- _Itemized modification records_
↓
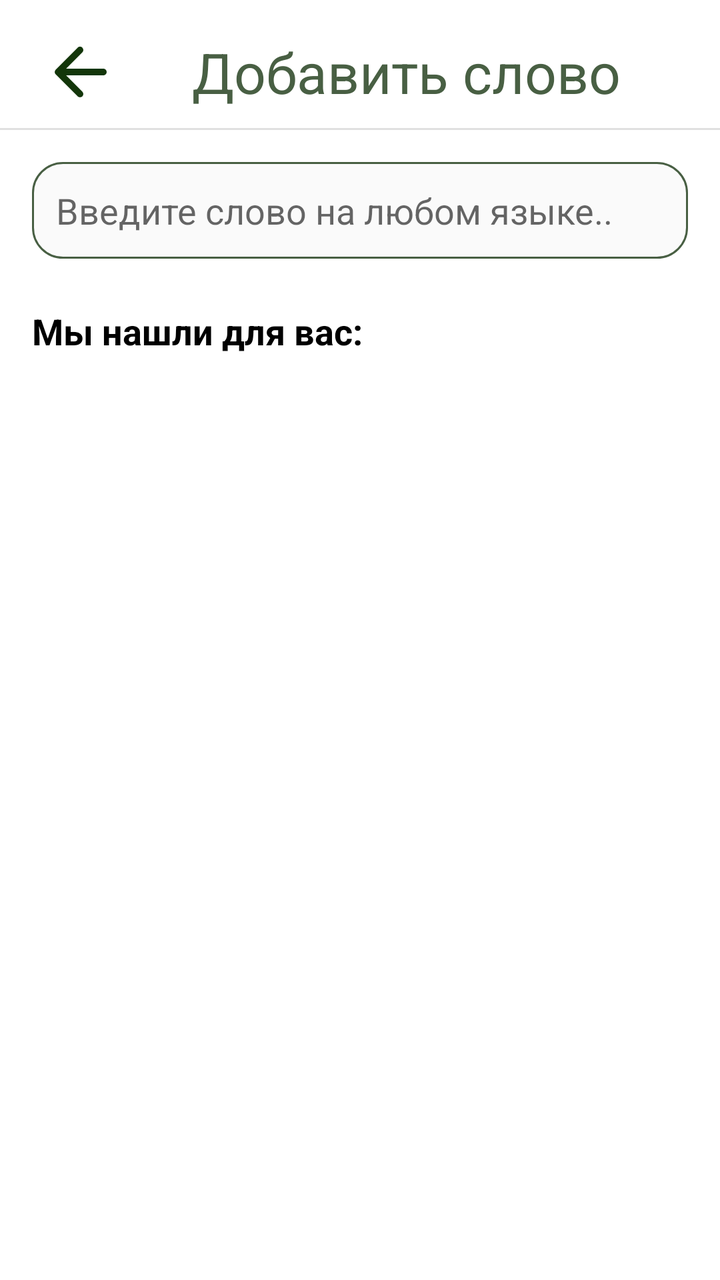
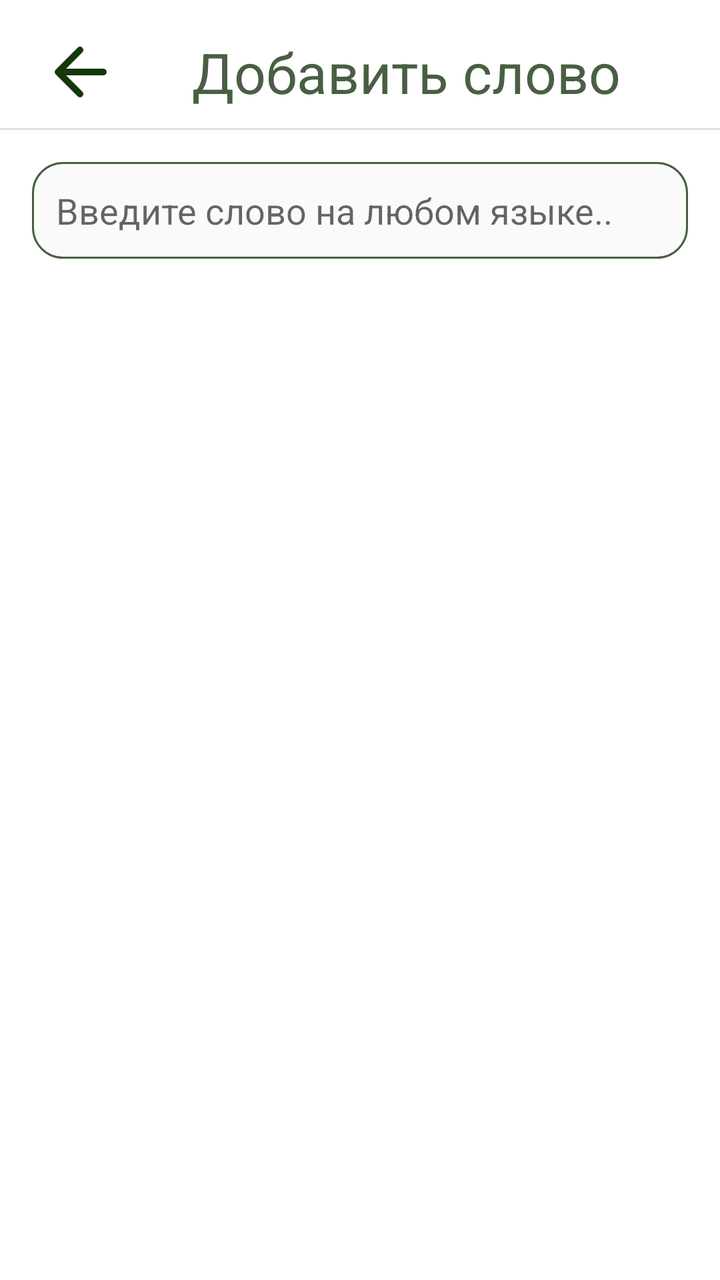

Before-and-after screenshots of an Android layout around one commit, followed by the original layout XML and the change that was made.
<!-- AndroidManifest.xml: fallback theme Theme.MaterialComponents.DayNight.NoActionBar -->
<!-- res/layout/addwords.xml -->
<?xml version="1.0" encoding="utf-8"?>
<LinearLayout xmlns:android="http://schemas.android.com/apk/res/android"
    android:layout_width="match_parent"
    android:layout_height="match_parent"
    android:orientation="vertical"
    android:background="#FFFFFF">

    <LinearLayout
        android:layout_width="match_parent"
        android:layout_height="wrap_content"
        android:orientation="vertical">
        <LinearLayout
            style="@style/HeaderLayout">
            <ImageView
                android:id="@+id/close"
                style="@style/IconLarge"
                android:src="@drawable/round_arrow_back"
                android:layout_marginEnd="@dimen/back_button_margin_end" />

            <TextView
                android:layout_width="0dp"
                android:layout_height="wrap_content"
                android:layout_weight="1"
                android:text="Добавить слово"
                style="@style/HeaderTitle" />
        </LinearLayout>
        <View style="@style/Divider" />
    </LinearLayout>

    <LinearLayout
        android:layout_width="match_parent"
        android:layout_height="match_parent"
        android:orientation="vertical"
        android:padding="16dp">

    <EditText
        android:id="@+id/wordInput"
        android:layout_width="match_parent"
        android:layout_height="wrap_content"
        android:hint="Введите слово на любом языке.."
        android:padding="12dp"
        android:textColor="#666666"
        android:background="@drawable/edittext_background"
        android:layout_marginBottom="24dp"/>


    <TextView
        android:layout_width="wrap_content"
        android:layout_height="wrap_content"
        android:text="Мы нашли для вас:"
        android:textSize="18sp"
        android:textStyle="bold"
        android:textColor="#000000"
        android:layout_marginBottom="16dp"/>

        <ScrollView
            android:layout_width="match_parent"
            android:layout_height="match_parent">

            <LinearLayout
                android:id="@+id/addwords"
                style="@style/ScrollContent" />
        </ScrollView>
    </LinearLayout>

</LinearLayout>
<!-- resources referenced by this layout -->
<resources>
  <dimen name="back_button_margin_end">36dp</dimen>
  <!-- drawable edittext_background (drawable) -->
  <?xml version="1.0" encoding="utf-8"?>
  <shape xmlns:android="http://schemas.android.com/apk/res/android">
      <solid android:color="#FAFAFA"/>
      <stroke android:width="1dp" android:color="@color/darkGreen"/>
      <corners android:radius="15dp"/>
      <padding android:left="8dp" android:top="8dp" android:right="8dp" android:bottom="8dp"/>
  </shape>
  <!-- drawable round_arrow_back (drawable) -->
  <vector xmlns:android="http://schemas.android.com/apk/res/android" android:autoMirrored="true" android:height="24dp" android:tint="#13360A" android:viewportHeight="24" android:viewportWidth="24" android:width="24dp">
        
      <path android:fillColor="@android:color/white" android:pathData="M19,11H7.83l4.88,-4.88c0.39,-0.39 0.39,-1.03 0,-1.42 -0.39,-0.39 -1.02,-0.39 -1.41,0l-6.59,6.59c-0.39,0.39 -0.39,1.02 0,1.41l6.59,6.59c0.39,0.39 1.02,0.39 1.41,0 0.39,-0.39 0.39,-1.02 0,-1.41L7.83,13H19c0.55,0 1,-0.45 1,-1s-0.45,-1 -1,-1z"/>
      
  </vector>
  <style name="Divider">
          <item name="android:layout_width">match_parent</item>
          <item name="android:layout_height">@dimen/divider_height</item>
          <item name="android:background">@color/divider</item>
      </style>
  <style name="HeaderLayout">
          <item name="android:layout_width">match_parent</item>
          <item name="android:layout_height">@dimen/header_height</item>
          <item name="android:layout_marginTop">@dimen/header_margin_top</item>
          <item name="android:gravity">center_vertical</item>
          <item name="android:paddingHorizontal">@dimen/header_padding_horizontal</item>
      </style>
  <style name="HeaderTitle">
          <item name="android:textSize">@dimen/text_size_header</item>
          <item name="android:textColor">@color/darkGreen</item>
      </style>
  <style name="IconLarge">
          <item name="android:layout_width">@dimen/icon_size_large</item>
          <item name="android:layout_height">@dimen/icon_size_large</item>
      </style>
  <style name="ScrollContent">
          <item name="android:layout_width">match_parent</item>
          <item name="android:layout_height">wrap_content</item>
          <item name="android:orientation">vertical</item>
          <item name="android:paddingTop">@dimen/scroll_padding_top</item>
          <item name="android:paddingBottom">@dimen/scroll_padding_bottom</item>
      </style>
  <color name="darkGreen">#485F43</color>
  <dimen name="divider_height">1dp</dimen>
  <color name="divider">#E0E0E0</color>
  <dimen name="header_height">56dp</dimen>
  <dimen name="header_margin_top">8dp</dimen>
  <dimen name="header_padding_horizontal">20dp</dimen>
  <dimen name="text_size_header">28sp</dimen>
  <dimen name="icon_size_large">40dp</dimen>
  <dimen name="scroll_padding_top">10dp</dimen>
  <dimen name="scroll_padding_bottom">90dp</dimen>
</resources>

<!-- the commit's change to res/layout/addwords.xml (unified diff, before → after) -->
@@ -45,13 +45,15 @@
 
 
     <TextView
+        android:id="@+id/found_text"
         android:layout_width="wrap_content"
         android:layout_height="wrap_content"
         android:text="Мы нашли для вас:"
         android:textSize="18sp"
         android:textStyle="bold"
         android:textColor="#000000"
-        android:layout_marginBottom="16dp"/>
+        android:layout_marginBottom="16dp"
+        android:visibility="gone"/>
 
         <ScrollView
             android:layout_width="match_parent"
↑
- _What is expected_
In the copy, omit the pictures and reproduce every entry exactly.

- _Result of the exercise_
Before-and-after screenshots of an Android layout around one commit, followed by the original layout XML and the change that was made.
<!-- AndroidManifest.xml: fallback theme Theme.MaterialComponents.DayNight.NoActionBar -->
<!-- res/layout/addwords.xml -->
<?xml version="1.0" encoding="utf-8"?>
<LinearLayout xmlns:android="http://schemas.android.com/apk/res/android"
    android:layout_width="match_parent"
    android:layout_height="match_parent"
    android:orientation="vertical"
    android:background="#FFFFFF">

    <LinearLayout
        android:layout_width="match_parent"
        android:layout_height="wrap_content"
        android:orientation="vertical">
        <LinearLayout
            style="@style/HeaderLayout">
            <ImageView
                android:id="@+id/close"
                style="@style/IconLarge"
                android:src="@drawable/round_arrow_back"
                android:layout_marginEnd="@dimen/back_button_margin_end" />

            <TextView
                android:layout_width="0dp"
                android:layout_height="wrap_content"
                android:layout_weight="1"
                android:text="Добавить слово"
                style="@style/HeaderTitle" />
        </LinearLayout>
        <View style="@style/Divider" />
    </LinearLayout>

    <LinearLayout
        android:layout_width="match_parent"
        android:layout_height="match_parent"
        android:orientation="vertical"
        android:padding="16dp">

    <EditText
        android:id="@+id/wordInput"
        android:layout_width="match_parent"
        android:layout_height="wrap_content"
        android:hint="Введите слово на любом языке.."
        android:padding="12dp"
        android:textColor="#666666"
        android:background="@drawable/edittext_background"
        android:layout_marginBottom="24dp"/>


    <TextView
        android:layout_width="wrap_content"
        android:layout_height="wrap_content"
        android:text="Мы нашли для вас:"
        android:textSize="18sp"
        android:textStyle="bold"
        android:textColor="#000000"
        android:layout_marginBottom="16dp"/>

        <ScrollView
            android:layout_width="match_parent"
            android:layout_height="match_parent">

            <LinearLayout
                android:id="@+id/addwords"
                style="@style/ScrollContent" />
        </ScrollView>
    </LinearLayout>

</LinearLayout>
<!-- resources referenced by this layout -->
<resources>
  <dimen name="back_button_margin_end">36dp</dimen>
  <!-- drawable edittext_background (drawable) -->
  <?xml version="1.0" encoding="utf-8"?>
  <shape xmlns:android="http://schemas.android.com/apk/res/android">
      <solid android:color="#FAFAFA"/>
      <stroke android:width="1dp" android:color="@color/darkGreen"/>
      <corners android:radius="15dp"/>
      <padding android:left="8dp" android:top="8dp" android:right="8dp" android:bottom="8dp"/>
  </shape>
  <!-- drawable round_arrow_back (drawable) -->
  <vector xmlns:android="http://schemas.android.com/apk/res/android" android:autoMirrored="true" android:height="24dp" android:tint="#13360A" android:viewportHeight="24" android:viewportWidth="24" android:width="24dp">
        
      <path android:fillColor="@android:color/white" android:pathData="M19,11H7.83l4.88,-4.88c0.39,-0.39 0.39,-1.03 0,-1.42 -0.39,-0.39 -1.02,-0.39 -1.41,0l-6.59,6.59c-0.39,0.39 -0.39,1.02 0,1.41l6.59,6.59c0.39,0.39 1.02,0.39 1.41,0 0.39,-0.39 0.39,-1.02 0,-1.41L7.83,13H19c0.55,0 1,-0.45 1,-1s-0.45,-1 -1,-1z"/>
      
  </vector>
  <style name="Divider">
          <item name="android:layout_width">match_parent</item>
          <item name="android:layout_height">@dimen/divider_height</item>
          <item name="android:background">@color/divider</item>
      </style>
  <style name="HeaderLayout">
          <item name="android:layout_width">match_parent</item>
          <item name="android:layout_height">@dimen/header_height</item>
          <item name="android:layout_marginTop">@dimen/header_margin_top</item>
          <item name="android:gravity">center_vertical</item>
          <item name="android:paddingHorizontal">@dimen/header_padding_horizontal</item>
      </style>
  <style name="HeaderTitle">
          <item name="android:textSize">@dimen/text_size_header</item>
          <item name="android:textColor">@color/darkGreen</item>
      </style>
  <style name="IconLarge">
          <item name="android:layout_width">@dimen/icon_size_large</item>
          <item name="android:layout_height">@dimen/icon_size_large</item>
      </style>
  <style name="ScrollContent">
          <item name="android:layout_width">match_parent</item>
          <item name="android:layout_height">wrap_content</item>
          <item name="android:orientation">vertical</item>
          <item name="android:paddingTop">@dimen/scroll_padding_top</item>
          <item name="android:paddingBottom">@dimen/scroll_padding_bottom</item>
      </style>
  <color name="darkGreen">#485F43</color>
  <dimen name="divider_height">1dp</dimen>
  <color name="divider">#E0E0E0</color>
  <dimen name="header_height">56dp</dimen>
  <dimen name="header_margin_top">8dp</dimen>
  <dimen name="header_padding_horizontal">20dp</dimen>
  <dimen name="text_size_header">28sp</dimen>
  <dimen name="icon_size_large">40dp</dimen>
  <dimen name="scroll_padding_top">10dp</dimen>
  <dimen name="scroll_padding_bottom">90dp</dimen>
</resources>

<!-- the commit's change to res/layout/addwords.xml (unified diff, before → after) -->
@@ -45,13 +45,15 @@
 
 
     <TextView
+        android:id="@+id/found_text"
         android:layout_width="wrap_content"
         android:layout_height="wrap_content"
         android:text="Мы нашли для вас:"
         android:textSize="18sp"
         android:textStyle="bold"
         android:textColor="#000000"
-        android:layout_marginBottom="16dp"/>
+        android:layout_marginBottom="16dp"
+        android:visibility="gone"/>
 
         <ScrollView
             android:layout_width="match_parent"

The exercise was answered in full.